━━━ RECORDS PROVIDED

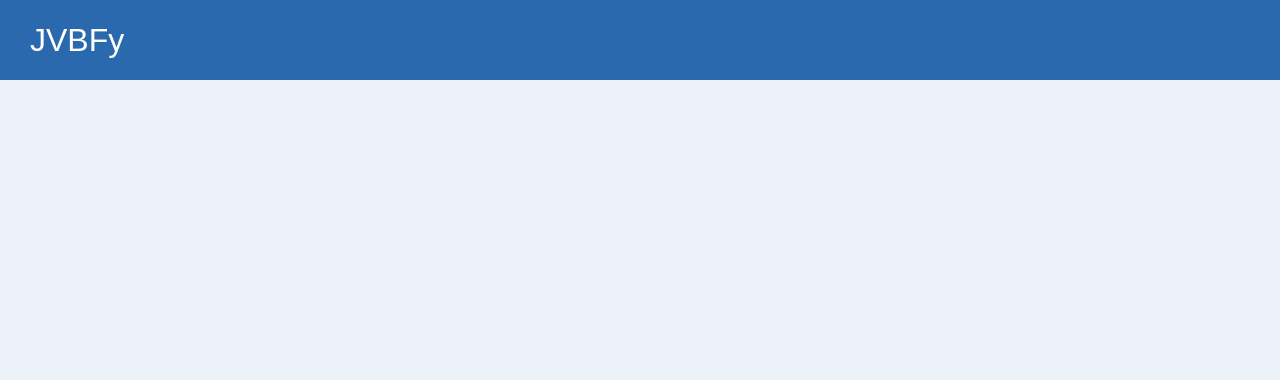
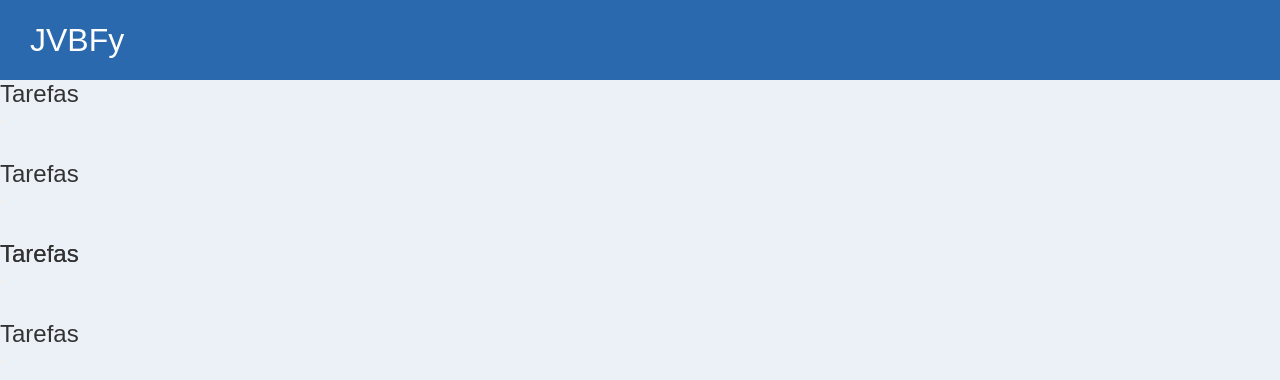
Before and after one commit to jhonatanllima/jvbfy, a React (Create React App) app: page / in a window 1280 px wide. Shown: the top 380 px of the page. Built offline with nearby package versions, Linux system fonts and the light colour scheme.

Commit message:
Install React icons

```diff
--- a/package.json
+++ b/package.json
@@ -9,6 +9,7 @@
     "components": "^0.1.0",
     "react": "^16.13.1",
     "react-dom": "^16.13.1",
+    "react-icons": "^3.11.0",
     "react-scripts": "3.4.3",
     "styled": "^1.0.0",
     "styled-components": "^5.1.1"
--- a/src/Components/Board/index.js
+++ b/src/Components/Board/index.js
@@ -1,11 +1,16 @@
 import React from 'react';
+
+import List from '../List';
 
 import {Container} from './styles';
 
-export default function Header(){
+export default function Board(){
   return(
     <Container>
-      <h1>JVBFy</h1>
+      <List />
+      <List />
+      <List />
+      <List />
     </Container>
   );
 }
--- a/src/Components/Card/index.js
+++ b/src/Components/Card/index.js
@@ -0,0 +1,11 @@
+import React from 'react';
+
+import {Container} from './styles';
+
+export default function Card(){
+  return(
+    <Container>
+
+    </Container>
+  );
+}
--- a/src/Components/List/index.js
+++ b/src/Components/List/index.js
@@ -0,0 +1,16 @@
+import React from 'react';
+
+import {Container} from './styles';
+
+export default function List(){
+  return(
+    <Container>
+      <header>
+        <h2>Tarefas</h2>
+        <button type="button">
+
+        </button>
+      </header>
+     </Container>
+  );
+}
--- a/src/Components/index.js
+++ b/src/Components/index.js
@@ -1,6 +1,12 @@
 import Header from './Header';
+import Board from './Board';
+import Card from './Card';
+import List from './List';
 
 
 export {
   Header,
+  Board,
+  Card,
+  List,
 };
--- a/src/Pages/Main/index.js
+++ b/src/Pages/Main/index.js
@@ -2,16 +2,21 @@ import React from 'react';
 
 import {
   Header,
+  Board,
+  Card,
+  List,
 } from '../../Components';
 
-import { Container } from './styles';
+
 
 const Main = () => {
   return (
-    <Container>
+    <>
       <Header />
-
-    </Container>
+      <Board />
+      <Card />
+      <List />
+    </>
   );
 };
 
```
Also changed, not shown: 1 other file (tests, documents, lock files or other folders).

━━━━━━
━━━ RECORDS PROVIDED

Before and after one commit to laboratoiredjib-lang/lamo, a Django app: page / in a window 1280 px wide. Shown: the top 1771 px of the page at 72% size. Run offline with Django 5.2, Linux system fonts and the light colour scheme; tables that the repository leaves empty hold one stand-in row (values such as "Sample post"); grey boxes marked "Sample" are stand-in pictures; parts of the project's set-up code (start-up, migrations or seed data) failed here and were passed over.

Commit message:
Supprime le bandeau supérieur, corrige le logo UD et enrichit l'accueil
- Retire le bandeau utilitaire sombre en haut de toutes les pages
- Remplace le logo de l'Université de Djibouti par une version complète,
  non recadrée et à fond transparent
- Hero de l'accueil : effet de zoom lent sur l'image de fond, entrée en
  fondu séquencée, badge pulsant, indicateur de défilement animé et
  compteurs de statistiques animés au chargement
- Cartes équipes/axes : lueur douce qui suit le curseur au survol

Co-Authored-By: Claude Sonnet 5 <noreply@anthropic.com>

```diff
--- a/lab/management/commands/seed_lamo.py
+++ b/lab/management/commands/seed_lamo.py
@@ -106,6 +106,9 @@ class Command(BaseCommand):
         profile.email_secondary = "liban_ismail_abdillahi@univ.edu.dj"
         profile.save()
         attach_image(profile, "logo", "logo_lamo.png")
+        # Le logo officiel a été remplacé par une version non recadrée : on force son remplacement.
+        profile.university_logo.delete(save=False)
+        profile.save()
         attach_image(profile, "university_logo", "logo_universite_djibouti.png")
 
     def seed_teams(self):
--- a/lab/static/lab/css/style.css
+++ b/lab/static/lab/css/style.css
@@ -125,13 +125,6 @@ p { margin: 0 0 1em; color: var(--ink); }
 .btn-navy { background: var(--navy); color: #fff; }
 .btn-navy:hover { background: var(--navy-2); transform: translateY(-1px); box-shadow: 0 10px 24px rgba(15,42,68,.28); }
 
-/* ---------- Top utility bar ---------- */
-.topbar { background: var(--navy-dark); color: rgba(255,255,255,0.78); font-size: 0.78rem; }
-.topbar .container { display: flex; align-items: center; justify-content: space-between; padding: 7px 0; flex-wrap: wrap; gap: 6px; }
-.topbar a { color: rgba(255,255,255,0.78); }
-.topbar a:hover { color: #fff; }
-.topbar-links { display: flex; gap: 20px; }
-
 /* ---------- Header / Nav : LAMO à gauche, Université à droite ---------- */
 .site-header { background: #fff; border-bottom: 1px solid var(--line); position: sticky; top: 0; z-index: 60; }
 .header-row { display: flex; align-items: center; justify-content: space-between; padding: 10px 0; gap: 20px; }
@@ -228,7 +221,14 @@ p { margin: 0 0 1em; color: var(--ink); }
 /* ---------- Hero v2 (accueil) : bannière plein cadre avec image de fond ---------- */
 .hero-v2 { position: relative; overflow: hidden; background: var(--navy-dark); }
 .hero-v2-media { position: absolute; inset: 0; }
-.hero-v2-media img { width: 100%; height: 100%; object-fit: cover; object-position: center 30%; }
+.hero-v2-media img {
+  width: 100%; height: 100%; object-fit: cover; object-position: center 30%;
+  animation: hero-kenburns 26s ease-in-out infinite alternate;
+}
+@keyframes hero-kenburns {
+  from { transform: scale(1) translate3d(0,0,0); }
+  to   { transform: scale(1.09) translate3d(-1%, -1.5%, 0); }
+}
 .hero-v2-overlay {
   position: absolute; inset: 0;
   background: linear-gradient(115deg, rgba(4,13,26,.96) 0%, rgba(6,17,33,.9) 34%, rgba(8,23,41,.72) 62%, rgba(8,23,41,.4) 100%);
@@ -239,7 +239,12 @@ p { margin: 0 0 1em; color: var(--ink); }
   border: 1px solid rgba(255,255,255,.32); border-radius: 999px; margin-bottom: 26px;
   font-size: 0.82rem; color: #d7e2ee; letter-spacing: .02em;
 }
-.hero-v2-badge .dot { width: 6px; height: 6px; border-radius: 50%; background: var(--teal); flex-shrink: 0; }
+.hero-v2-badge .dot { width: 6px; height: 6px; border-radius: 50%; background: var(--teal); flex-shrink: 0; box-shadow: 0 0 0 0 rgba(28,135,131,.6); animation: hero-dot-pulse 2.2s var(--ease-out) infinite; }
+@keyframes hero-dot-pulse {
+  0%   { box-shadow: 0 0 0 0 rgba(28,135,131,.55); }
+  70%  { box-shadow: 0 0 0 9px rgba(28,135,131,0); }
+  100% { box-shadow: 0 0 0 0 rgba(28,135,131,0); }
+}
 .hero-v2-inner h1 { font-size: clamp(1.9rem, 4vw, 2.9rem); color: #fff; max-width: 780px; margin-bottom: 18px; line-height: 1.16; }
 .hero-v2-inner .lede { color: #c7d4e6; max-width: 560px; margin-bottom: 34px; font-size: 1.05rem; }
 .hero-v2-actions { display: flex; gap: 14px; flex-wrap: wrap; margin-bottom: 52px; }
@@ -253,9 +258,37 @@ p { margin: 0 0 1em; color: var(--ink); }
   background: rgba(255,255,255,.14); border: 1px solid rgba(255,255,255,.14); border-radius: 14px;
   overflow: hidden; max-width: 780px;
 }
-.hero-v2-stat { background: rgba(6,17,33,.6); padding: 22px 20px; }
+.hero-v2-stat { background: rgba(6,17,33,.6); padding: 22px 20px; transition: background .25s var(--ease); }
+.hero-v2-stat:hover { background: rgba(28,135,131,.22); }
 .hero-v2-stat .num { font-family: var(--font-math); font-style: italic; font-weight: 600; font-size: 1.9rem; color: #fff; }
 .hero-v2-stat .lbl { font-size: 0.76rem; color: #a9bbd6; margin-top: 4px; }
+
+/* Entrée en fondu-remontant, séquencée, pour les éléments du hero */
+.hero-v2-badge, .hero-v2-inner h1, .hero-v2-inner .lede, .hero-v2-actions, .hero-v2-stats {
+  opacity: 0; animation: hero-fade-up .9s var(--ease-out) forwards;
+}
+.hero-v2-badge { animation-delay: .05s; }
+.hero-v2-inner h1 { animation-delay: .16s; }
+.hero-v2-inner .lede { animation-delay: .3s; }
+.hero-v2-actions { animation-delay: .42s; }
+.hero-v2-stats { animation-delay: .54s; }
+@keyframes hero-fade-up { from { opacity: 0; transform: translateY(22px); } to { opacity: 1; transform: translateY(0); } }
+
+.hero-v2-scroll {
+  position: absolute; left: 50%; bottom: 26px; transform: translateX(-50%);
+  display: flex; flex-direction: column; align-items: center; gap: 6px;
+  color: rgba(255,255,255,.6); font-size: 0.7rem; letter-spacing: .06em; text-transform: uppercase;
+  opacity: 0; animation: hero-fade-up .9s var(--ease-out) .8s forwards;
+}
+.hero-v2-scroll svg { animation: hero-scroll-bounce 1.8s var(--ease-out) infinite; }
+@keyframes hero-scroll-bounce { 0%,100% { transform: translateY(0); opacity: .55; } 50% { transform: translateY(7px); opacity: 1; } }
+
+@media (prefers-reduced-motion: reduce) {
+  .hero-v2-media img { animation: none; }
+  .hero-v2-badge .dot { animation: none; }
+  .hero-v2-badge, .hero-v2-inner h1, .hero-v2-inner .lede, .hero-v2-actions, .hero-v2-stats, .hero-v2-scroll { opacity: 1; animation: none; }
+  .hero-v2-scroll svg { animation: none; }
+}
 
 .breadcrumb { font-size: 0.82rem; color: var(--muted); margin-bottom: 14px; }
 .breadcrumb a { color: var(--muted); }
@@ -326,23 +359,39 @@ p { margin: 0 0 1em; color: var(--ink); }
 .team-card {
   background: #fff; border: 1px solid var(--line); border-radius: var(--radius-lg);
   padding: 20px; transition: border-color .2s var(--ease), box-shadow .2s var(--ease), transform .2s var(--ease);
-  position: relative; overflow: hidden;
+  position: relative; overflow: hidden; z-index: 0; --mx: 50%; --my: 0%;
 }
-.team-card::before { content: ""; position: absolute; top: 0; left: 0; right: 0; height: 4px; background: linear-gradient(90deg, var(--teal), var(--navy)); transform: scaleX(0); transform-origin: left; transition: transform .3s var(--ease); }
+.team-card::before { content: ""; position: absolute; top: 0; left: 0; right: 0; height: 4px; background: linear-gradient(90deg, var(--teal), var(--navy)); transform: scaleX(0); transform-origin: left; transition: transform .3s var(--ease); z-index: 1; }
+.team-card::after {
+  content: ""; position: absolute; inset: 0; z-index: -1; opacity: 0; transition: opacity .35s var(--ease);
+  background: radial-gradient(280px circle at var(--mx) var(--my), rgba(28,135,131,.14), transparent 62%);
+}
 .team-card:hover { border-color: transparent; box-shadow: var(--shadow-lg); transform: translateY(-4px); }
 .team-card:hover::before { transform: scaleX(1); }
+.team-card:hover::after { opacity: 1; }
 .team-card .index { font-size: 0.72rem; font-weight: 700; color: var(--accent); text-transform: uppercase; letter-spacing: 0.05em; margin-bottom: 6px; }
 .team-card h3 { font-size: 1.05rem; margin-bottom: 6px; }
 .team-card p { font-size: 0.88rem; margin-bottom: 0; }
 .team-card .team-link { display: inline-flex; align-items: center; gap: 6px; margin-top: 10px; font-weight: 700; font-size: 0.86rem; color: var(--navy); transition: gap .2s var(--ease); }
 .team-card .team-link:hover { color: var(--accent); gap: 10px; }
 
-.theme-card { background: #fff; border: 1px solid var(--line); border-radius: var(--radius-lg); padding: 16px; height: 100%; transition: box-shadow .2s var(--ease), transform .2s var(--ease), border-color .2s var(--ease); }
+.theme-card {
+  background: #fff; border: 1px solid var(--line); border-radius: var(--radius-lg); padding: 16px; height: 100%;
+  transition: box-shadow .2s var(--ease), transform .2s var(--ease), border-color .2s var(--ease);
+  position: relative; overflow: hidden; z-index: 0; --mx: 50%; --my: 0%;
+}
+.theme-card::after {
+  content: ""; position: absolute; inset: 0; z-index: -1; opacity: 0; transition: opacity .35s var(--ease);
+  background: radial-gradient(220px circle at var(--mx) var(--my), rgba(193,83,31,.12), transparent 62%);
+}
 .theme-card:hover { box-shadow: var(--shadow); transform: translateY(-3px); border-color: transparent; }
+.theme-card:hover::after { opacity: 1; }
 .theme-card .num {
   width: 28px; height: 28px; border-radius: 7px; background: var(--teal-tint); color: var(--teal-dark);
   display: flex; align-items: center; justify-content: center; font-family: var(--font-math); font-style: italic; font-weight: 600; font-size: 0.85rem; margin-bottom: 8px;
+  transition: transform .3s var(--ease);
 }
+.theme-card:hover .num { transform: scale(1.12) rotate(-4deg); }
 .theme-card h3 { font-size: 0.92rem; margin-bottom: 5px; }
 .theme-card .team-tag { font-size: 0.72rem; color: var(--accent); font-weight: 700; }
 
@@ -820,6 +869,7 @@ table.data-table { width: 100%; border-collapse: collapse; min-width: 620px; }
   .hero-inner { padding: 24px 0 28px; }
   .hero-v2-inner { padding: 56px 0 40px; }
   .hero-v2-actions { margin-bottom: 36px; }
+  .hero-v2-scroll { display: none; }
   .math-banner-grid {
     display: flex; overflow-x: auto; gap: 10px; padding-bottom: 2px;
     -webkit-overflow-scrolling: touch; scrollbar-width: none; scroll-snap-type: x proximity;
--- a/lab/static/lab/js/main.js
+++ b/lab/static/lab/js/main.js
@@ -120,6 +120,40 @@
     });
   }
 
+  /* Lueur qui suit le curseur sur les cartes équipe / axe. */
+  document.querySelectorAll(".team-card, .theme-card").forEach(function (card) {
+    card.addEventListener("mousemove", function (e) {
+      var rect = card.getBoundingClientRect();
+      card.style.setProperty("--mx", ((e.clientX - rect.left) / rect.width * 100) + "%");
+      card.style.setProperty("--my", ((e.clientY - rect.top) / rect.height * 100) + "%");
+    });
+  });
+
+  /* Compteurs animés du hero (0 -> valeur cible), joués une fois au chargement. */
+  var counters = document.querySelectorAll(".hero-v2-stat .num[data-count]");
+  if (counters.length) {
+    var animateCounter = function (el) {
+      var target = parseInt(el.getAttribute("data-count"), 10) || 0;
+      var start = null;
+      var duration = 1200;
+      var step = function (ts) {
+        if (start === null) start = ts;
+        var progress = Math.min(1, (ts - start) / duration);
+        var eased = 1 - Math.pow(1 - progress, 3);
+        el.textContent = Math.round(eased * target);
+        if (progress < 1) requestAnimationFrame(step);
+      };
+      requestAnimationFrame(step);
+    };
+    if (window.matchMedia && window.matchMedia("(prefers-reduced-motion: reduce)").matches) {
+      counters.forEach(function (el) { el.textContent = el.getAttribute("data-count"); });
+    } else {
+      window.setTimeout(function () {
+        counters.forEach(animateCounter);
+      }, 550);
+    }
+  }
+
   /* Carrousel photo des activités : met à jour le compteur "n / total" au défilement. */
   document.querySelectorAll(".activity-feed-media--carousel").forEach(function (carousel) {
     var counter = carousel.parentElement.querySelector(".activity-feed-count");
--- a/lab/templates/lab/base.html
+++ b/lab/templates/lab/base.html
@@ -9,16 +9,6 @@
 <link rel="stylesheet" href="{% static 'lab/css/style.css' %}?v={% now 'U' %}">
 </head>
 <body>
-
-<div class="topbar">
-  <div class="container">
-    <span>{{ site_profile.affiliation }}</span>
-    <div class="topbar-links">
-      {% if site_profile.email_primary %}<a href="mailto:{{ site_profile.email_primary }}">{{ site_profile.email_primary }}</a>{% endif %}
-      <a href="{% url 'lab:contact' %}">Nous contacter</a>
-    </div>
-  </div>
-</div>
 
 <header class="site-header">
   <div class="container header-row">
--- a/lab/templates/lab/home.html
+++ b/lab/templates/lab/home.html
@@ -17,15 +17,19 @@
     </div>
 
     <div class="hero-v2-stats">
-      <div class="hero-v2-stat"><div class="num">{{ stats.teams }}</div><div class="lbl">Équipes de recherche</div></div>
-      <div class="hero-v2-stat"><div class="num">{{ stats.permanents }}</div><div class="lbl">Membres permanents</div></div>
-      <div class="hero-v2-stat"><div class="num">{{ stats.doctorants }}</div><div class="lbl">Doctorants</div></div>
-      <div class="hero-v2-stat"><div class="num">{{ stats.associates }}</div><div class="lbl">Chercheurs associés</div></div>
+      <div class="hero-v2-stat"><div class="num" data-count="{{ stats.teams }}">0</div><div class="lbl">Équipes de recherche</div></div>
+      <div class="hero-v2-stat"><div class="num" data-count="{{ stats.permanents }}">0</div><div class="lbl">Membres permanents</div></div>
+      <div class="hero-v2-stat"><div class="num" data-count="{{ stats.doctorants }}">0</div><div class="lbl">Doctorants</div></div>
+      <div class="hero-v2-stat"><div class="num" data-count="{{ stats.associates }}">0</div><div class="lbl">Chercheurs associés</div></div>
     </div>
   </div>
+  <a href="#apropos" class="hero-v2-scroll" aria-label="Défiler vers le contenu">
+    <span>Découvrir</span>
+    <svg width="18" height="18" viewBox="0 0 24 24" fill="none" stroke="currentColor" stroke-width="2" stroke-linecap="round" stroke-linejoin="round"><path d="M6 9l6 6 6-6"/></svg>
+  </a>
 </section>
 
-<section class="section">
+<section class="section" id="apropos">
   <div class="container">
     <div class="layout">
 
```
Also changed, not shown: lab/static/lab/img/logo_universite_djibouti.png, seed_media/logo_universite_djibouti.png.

━━━━━━

▸ **DESCRIPTION OF THE TASK**: Within the listing above, locate the line containing "Before and after one commit to jhonatanllima/jvbfy, a" and the line containing "Also changed, not shown: 1". Reproduce those two lines and all lines between them exactly, with nothing added.

▸ **SOLUTION TO THIS EXERCISE**:
Before and after one commit to jhonatanllima/jvbfy, a React (Create React App) app: page / in a window 1280 px wide. Shown: the top 380 px of the page. Built offline with nearby package versions, Linux system fonts and the light colour scheme.

Commit message:
Install React icons

```diff
--- a/package.json
+++ b/package.json
@@ -9,6 +9,7 @@
     "components": "^0.1.0",
     "react": "^16.13.1",
     "react-dom": "^16.13.1",
+    "react-icons": "^3.11.0",
     "react-scripts": "3.4.3",
     "styled": "^1.0.0",
     "styled-components": "^5.1.1"
--- a/src/Components/Board/index.js
+++ b/src/Components/Board/index.js
@@ -1,11 +1,16 @@
 import React from 'react';
+
+import List from '../List';
 
 import {Container} from './styles';
 
-export default function Header(){
+export default function Board(){
   return(
     <Container>
-      <h1>JVBFy</h1>
+      <List />
+      <List />
+      <List />
+      <List />
     </Container>
   );
 }
--- a/src/Components/Card/index.js
+++ b/src/Components/Card/index.js
@@ -0,0 +1,11 @@
+import React from 'react';
+
+import {Container} from './styles';
+
+export default function Card(){
+  return(
+    <Container>
+
+    </Container>
+  );
+}
--- a/src/Components/List/index.js
+++ b/src/Components/List/index.js
@@ -0,0 +1,16 @@
+import React from 'react';
+
+import {Container} from './styles';
+
+export default function List(){
+  return(
+    <Container>
+      <header>
+        <h2>Tarefas</h2>
+        <button type="button">
+
+        </button>
+      </header>
+     </Container>
+  );
+}
--- a/src/Components/index.js
+++ b/src/Components/index.js
@@ -1,6 +1,12 @@
 import Header from './Header';
+import Board from './Board';
+import Card from './Card';
+import List from './List';
 
 
 export {
   Header,
+  Board,
+  Card,
+  List,
 };
--- a/src/Pages/Main/index.js
+++ b/src/Pages/Main/index.js
@@ -2,16 +2,21 @@ import React from 'react';
 
 import {
   Header,
+  Board,
+  Card,
+  List,
 } from '../../Components';
 
-import { Container } from './styles';
+
 
 const Main = () => {
   return (
-    <Container>
+    <>
       <Header />
-
-    </Container>
+      <Board />
+      <Card />
+      <List />
+    </>
   );
 };
 
```
Also changed, not shown: 1 other file (tests, documents, lock files or other folders).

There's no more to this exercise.